The next phase of the COVID-19 approach needs to be focused on empowering individuals to make the best informed decisions to protect themselves, their families, and their communities

By Yolanda Pinzon Uribe
Community Health Program Manager
Vecinos

Nowadays, we hear a lot about “the next phase of COVID-19” and the “transition” away from the pandemic response; however many challenges still remain for our Western North Carolina (WNC) communities.

When Vecinos began its COVID-19 response at the beginning of the pandemic, there was little information about the effects of the virus and potential treatments. We built our response capacity by strengthening relationships with our network partners in the region with the clear intention of facilitating access to information, testing and vaccinations for the most vulnerable communities in WNC, work that undoubtedly saved lives and prevented hospitalizations.

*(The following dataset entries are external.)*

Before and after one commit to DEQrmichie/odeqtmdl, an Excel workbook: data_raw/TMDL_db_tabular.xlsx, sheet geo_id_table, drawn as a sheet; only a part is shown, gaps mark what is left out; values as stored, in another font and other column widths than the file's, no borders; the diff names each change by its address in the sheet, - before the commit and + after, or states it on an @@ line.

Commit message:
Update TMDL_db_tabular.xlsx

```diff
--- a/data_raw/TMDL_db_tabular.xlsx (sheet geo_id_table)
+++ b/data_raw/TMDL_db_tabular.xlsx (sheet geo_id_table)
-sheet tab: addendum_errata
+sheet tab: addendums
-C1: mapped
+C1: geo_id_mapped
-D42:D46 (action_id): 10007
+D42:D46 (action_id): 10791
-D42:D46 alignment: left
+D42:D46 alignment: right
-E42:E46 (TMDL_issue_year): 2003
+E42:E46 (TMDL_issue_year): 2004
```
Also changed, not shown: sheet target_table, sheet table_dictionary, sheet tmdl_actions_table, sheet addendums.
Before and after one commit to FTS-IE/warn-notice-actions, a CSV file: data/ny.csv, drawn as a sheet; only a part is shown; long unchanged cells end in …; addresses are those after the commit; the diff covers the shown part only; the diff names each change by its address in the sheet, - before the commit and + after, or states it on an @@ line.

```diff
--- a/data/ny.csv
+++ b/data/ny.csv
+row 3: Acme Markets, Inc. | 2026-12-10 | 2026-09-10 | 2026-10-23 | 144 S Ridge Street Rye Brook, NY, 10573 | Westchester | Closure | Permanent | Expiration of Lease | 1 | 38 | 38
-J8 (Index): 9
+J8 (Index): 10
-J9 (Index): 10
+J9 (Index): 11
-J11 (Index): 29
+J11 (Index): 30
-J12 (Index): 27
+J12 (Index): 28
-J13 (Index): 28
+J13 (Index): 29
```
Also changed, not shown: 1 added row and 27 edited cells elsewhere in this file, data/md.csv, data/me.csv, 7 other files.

That was and still is our «molded to deliver on the moment» response. However, we are no longer in the same place as last year, where the emergency was a «race against time.” Now, things have changed. We can say that the COVID-19 landscape looks different because we know more about the virus and have several effective tools that reduce the risk, as outlined in the NC Department of Health and Human Services’ recent “Moving Forward Together” document. Nevertheless, we need to keep our eyes open to quickly identify the next disease or virus that can be treated in a timely manner, and thus prevent possible future pandemics or at least mitigate their effects.

We know that the virus continues to transform and variants are appearing around the world. While we cannot predict the challenges these variants may bring, somehow we must return to normal.

Accessibility has been one of the most important things in this race. Increased access to services has made it easier for thousands of individuals – especially Hispanics, immigrants, and black communities that typically face barriers to healthcare – to find the vaccine and be tested as needed. We carried out community outreach through vaccination and testing drives, and also conducted door-to-door visits under the initiative, Mobile Clinic One by One All in One, in the seven most remote counties of WNC, touching thousands of people.

And now, we need to adapt our response, but it doesn’t mean that we need to take a step back. This pandemic has shown us two important things: First, we must work together and secondly, the services and assistance we provide must reach out into our communities. It is not enough to say “we have open doors for every one;” in order to prevent disease, we need to go into the communities and meet people where they are.

With this mission in mind, we continue working together with our local network partners and public health departments in a new phase designed to provide basic health services to our communities by doing screenings and identifying health risk factors. We intend to take the next step in our outreach strategy by doing health promotion and prevention to protect those most vulnerable to severe illness.

We can change the strategy, but we cannot slow down. We have to continue working hard to ensure equal access to information, basic health services, and treatment for historically marginalized communities

We are very excited to embark on this new chapter as we work to identify risks in our communities and provide attention and assistance to those in need.